By comparing employment to manufacturing a lot of the arguments for Cost of Living Adjustments break down.
The Lifestyle Argument⌗
Some have argued that it wouldn’t be fair to people in expensive metros if someone in an inexpensive location received the same salary. Sure, if you look at housing prices or the cost of milk in Menlo Park vs Chippewa Falls then that salary can buy you a much different lifestyle in Chippewa Falls.
This argument, however, confuses the relationship between employers and employees. An employer is not selling a lifestyle, they are buying your labor. In the same way that Apple manufactures their products in inexpensive markets but still sells them for high prices, if you live in an inexpensive market you have every right to sell your labor for the price in your employer’s market.
The Local Market Collapse Argument⌗
There is also an argument that if Facebook paid their Menlo Park salaries in other markets that it would cause the collapse of local markets, as other players couldn’t compete with that price. That, however, oversimplifies both people’s motivation and how local market economics works.
When a small town manufacturer sells a high priced good somewhere else, they inject money into the local economy. It can be a limited effect, as much of it often gets captured instead of trickling down to the local employees, but by doing more than recirculating local money, this has the power to build a vibrant local economy with local restaurants, local shoe stores, local events and actvities.
When an employer only matches the local market salaries, they are doing nothing to help the local economy. Instead, they’re extracting value by exploiting the lower cost of production, but keeping captured margins of that cost disparity.
The Gentrification Argument⌗
Another argument is that paying extremely high wages in an inexpensive market will lead to gentrification and inequality. Ignoring the silly idea that Facebook, Netflix or Amazon are making salary decisions out of respect for the well-being of some small-town economy, this still doesn’t hold water.
Paying a salary to employees puts money into the local economy, no matter where that local economy is based. If I employ 100 high-wage workers in my home town, I’m supporting 100 expensive houses and several expensive restaurants and stores, but my home town still needs teachers, sanitation workers, nurses and a whole host of other varied services that are required to sustain any area. If I’ve created a large market for expensive houses and restaurants and clothes, where do all of those other people live?
If I, instead, employ 100 high-wage workers in 50 small towns, yes, those 100 workers might live like kings, but the entire local economy hasn’t been altered to only cater to those two workers in each town. Those people still support local restaurants and shops by spending their wages, but they can’t support it alone, so prices need to remain reachable for the rest of the population.

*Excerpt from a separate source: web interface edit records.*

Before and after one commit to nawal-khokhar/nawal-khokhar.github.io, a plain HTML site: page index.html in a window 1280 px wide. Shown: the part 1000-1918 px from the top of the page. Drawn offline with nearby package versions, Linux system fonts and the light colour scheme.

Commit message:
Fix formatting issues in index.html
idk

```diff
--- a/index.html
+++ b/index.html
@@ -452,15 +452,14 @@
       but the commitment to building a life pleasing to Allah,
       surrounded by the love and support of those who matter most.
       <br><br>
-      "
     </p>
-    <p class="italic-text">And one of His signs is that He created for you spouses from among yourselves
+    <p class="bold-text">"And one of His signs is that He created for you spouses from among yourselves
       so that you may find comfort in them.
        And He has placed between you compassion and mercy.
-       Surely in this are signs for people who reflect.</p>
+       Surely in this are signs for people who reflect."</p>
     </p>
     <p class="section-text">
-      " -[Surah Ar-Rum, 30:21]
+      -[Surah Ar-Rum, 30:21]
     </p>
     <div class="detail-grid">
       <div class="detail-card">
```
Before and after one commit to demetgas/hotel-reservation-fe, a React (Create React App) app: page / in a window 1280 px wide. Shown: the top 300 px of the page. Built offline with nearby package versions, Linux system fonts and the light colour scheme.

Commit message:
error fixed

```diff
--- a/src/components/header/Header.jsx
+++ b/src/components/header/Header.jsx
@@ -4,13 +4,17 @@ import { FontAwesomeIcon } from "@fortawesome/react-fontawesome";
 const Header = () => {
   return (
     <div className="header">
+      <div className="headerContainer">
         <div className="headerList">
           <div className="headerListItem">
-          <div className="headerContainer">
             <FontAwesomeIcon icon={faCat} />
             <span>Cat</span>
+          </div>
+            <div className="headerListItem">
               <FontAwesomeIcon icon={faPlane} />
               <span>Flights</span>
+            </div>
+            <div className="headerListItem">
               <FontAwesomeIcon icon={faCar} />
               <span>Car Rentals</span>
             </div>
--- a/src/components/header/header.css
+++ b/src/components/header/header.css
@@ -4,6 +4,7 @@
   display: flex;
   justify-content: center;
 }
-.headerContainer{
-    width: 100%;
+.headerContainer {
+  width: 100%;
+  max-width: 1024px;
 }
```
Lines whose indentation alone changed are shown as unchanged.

This means that a teacher can now afford to live and shop near the school in which he works, and a sanitation worker doesn’t have to blow their whole paycheck on gas.
Your labor is valuable, so don’t forget to treat it that way. There’s no reason that you should be paid less because you are saving your company money by not taking up office space.
The next time you’re negotiating your salary, keep in mind that you’re the one selling a product to your employer, not the other way around. That’s a fortunate position to be in, and it would be a shame to waste it.